which she would not speak. But, along the way, perhaps in a transit
camp, she met Martins Gutmans, another Latvian. There was no romance
as such, just an agreement that life would be easier if they
functioned as a team. Released from prison, they were required to
join a farming collective in the village of Verhne-Imbadsk in the
far North. While Martins hunted, Marija hand-milked cows from dusk
Though a Latvian
speaker, Martins had never been to Latvia. His birthplace was Lejas
Bulana and, when the political climate eased, he asked Marija to
return there with him. Having abandoned hope of ever reuniting with
her husband and children, she agreed. It was not Latvia, but there
were Latvians there and she could start again.
She did not bother

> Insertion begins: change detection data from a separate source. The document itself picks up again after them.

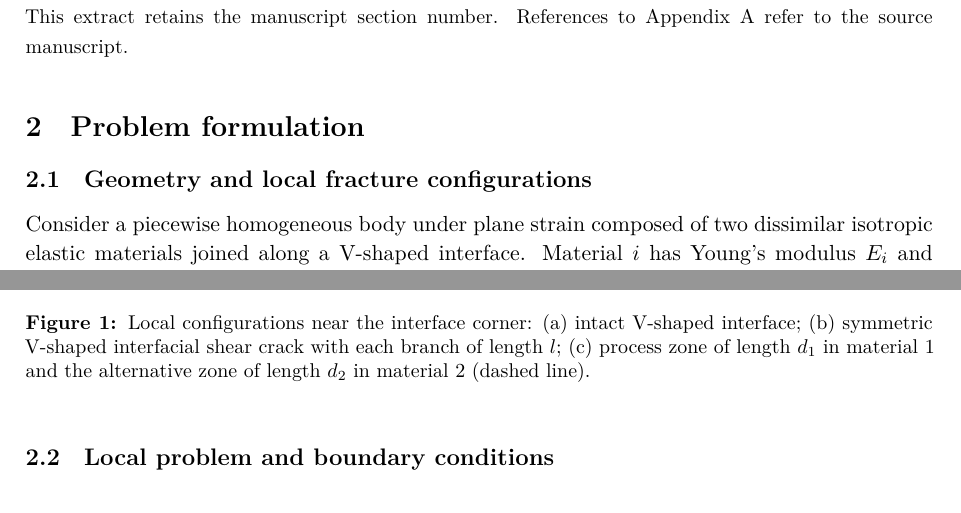
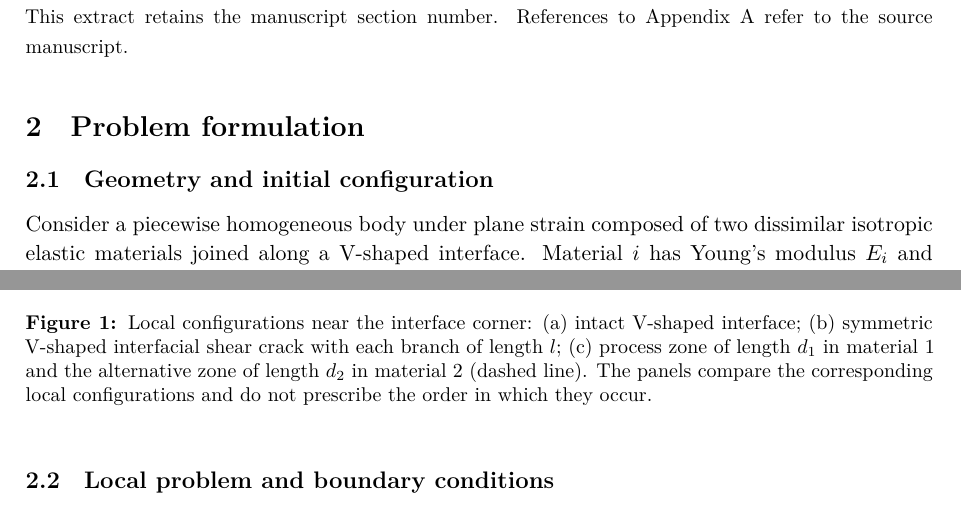
Before and after one commit to mfs9697/Dudyk, a LaTeX document (manuscript/latex/english/batch01.tex, which reads manuscript/latex/english/sections/02_problem_statement.tex): two parts of pages 1 and 2 of 4, joined at a grey line, cut so that both start at the same text. Compiled offline with XeLaTeX.

Commit message:
Align English problem formulation with approved baseline

```diff
--- a/manuscript/latex/english/sections/02_problem_statement.tex
+++ b/manuscript/latex/english/sections/02_problem_statement.tex
@@ -2,7 +2,7 @@
 \label{sec:problem}
 \providecommand{\AsymptoticsAppendix}{Appendix~\ref{app:asymptotics}}
 
-\subsection{Geometry and local fracture configurations}
+\subsection{Geometry and initial configuration}
 \label{subsec:geometry}
 
 Consider a piecewise homogeneous body under plane strain composed of two
@@ -97,7 +97,8 @@ These are alternative configurations, considered separately.
   (a) intact V-shaped interface; (b) symmetric V-shaped interfacial shear
   crack with each branch of length $l$; (c) process zone of length $d_1$
   in material~1 and the alternative zone of length $d_2$ in material~2
-  (dashed line).}
+  (dashed line). The panels compare the corresponding local configurations
+  and do not prescribe the order in which they occur.}
   \label{fig:failure-stages}
 \end{figure}
 
```
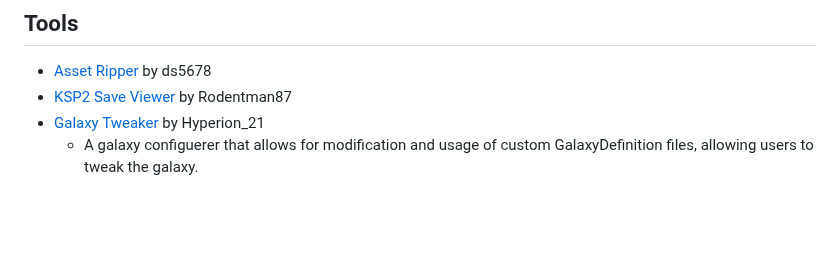
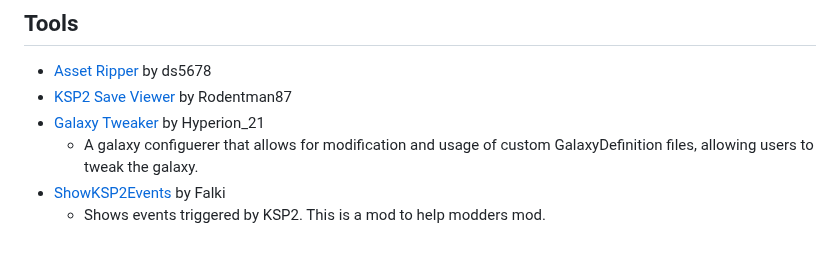
Before and after one commit to warior456/KSP-2-tools-and-mods, a Markdown page: README.md, the part around the change. GitHub-like rendering; blank space fills up the shorter version.

Commit message:
Add ShowKSP2Events

```diff
--- a/README.md
+++ b/README.md
@@ -112,3 +112,5 @@ If you want to add/remove a mod/tool, feel free to just make a pull request or o
 - [KSP2 Save Viewer](https://ksp-2-save-viewer.likesdinosaurs.com/) by Rodentman87
 - [Galaxy Tweaker](https://spacedock.info/mod/3331/Galaxy%20Tweaker) by Hyperion_21
   - A galaxy configuerer that allows for modification and usage of custom GalaxyDefinition files, allowing users to tweak the galaxy.
+- [ShowKSP2Events](https://github.com/Falki-git/ShowKSP2Events) by Falki
+  - Shows events triggered by KSP2. This is a mod to help modders mod.
```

getting a divorce (such details were not relevant in the Siberia of
the time) and they married, arriving in the village in 1962. Marija
has lived there ever since, cementing her place in the little
community where she is known as Marijas Tante (Aunt Maria). She
raised two more children - Elvira and Vilis, who has disappeared
among the oil fields of Yakutia. Martins died 10 years ago.
Lejas Bulana left
an indelible impression on me. The cracking of distant lightning in
vast purple skies. The sudden storm that broke up a fine day and the
plague of tiny frogs that followed.
The line between
heaven and hell is blurred there; in my photographs of lush forests
and wildflower fields you don't see the hosts of vicious insects. I
remember Marija polishing a red apple we gave her as if it were a
precious oversized jewel. I remember searching for a place to empty
an ashtray and Marija warning me never to throw anything away after
The extremes of the
environment are mirrored in the human heart; there is cruelty and
caring in equal measure. It was hard for me to really grasp the
horror of what Marija must have been through. That she remains
good-humoured and kind is a testament to human nature.
She asked if I
would ever return to Bulana and I was uncertain how to answer. If
you do, she said, be sure to visit my grave. I doubted she was being
morbid, just Siberian. I recalled the overgrown cemetery with its
rusted crosses and plastic flowers, the stands of birch trees, the
river and the hills, and told her I would try.